Task input: Begin

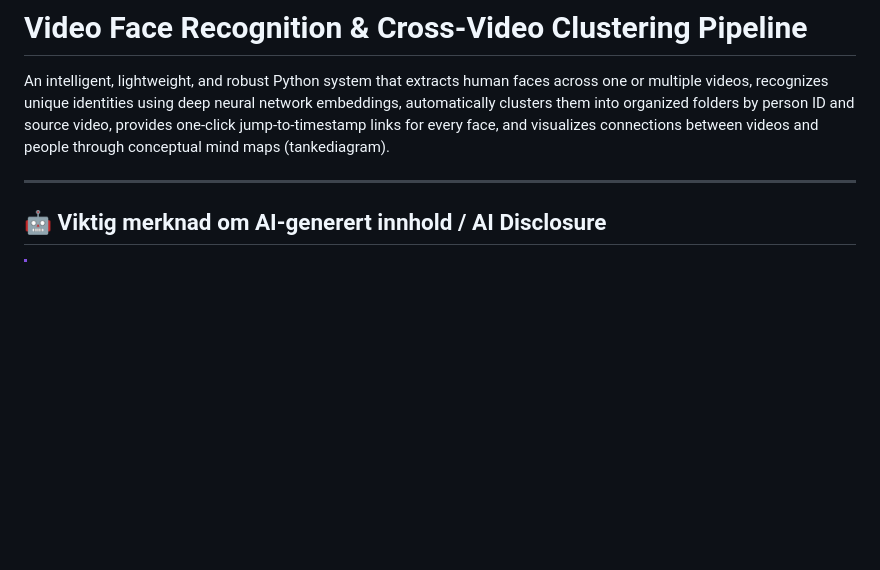
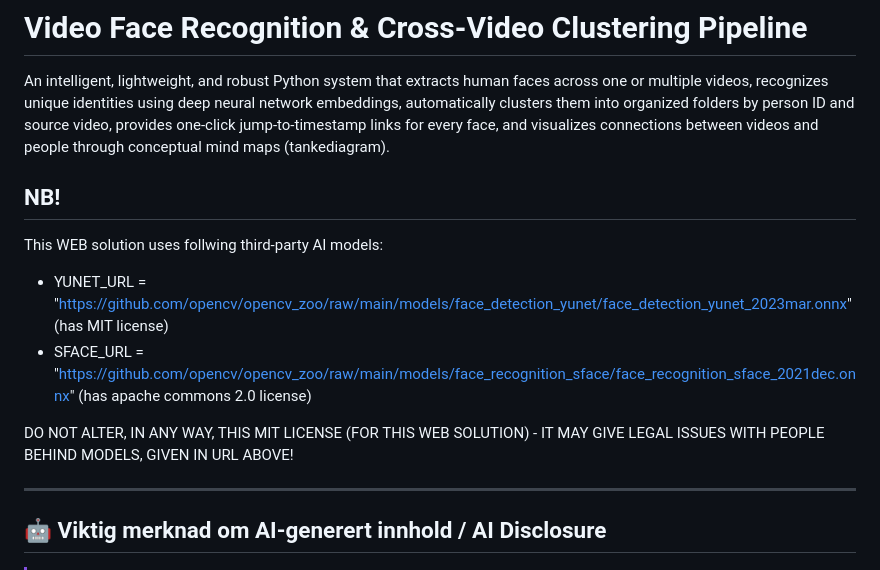
Before and after one commit to roblar658/faceImagesExtractAndClusterFromVideo, a Markdown page: README.md, the part around the change. Drawn GitHub-style; blank space fills up the shorter version.

```diff
--- a/README.md
+++ b/README.md
@@ -1,6 +1,14 @@
 # Video Face Recognition & Cross-Video Clustering Pipeline
 
 An intelligent, lightweight, and robust Python system that extracts human faces across one or multiple videos, recognizes unique identities using deep neural network embeddings, automatically clusters them into organized folders by person ID and source video, provides one-click jump-to-timestamp links for every face, and visualizes connections between videos and people through conceptual mind maps (tankediagram).
+
+## NB!
+This WEB solution uses follwing third-party AI models:
+- YUNET_URL = "https://github.com/opencv/opencv_zoo/raw/main/models/face_detection_yunet/face_detection_yunet_2023mar.onnx" (has MIT license)
+- SFACE_URL = "https://github.com/opencv/opencv_zoo/raw/main/models/face_recognition_sface/face_recognition_sface_2021dec.onnx" (has apache commons 2.0 license)
+
+DO NOT ALTER, IN ANY WAY, THIS MIT LICENSE (FOR THIS WEB SOLUTION) - IT MAY GIVE LEGAL ISSUES WITH PEOPLE BEHIND MODELS, GIVEN IN URL ABOVE!
+
 
 ---
 
```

Task input: End

- Work order:
Lines that contain "README" should be pulled from the entries above and reported.

- Exercise answer:
Before and after one commit to roblar658/faceImagesExtractAndClusterFromVideo, a Markdown page: README.md, the part around the change. Drawn GitHub-style; blank space fills up the shorter version.
--- a/README.md
+++ b/README.md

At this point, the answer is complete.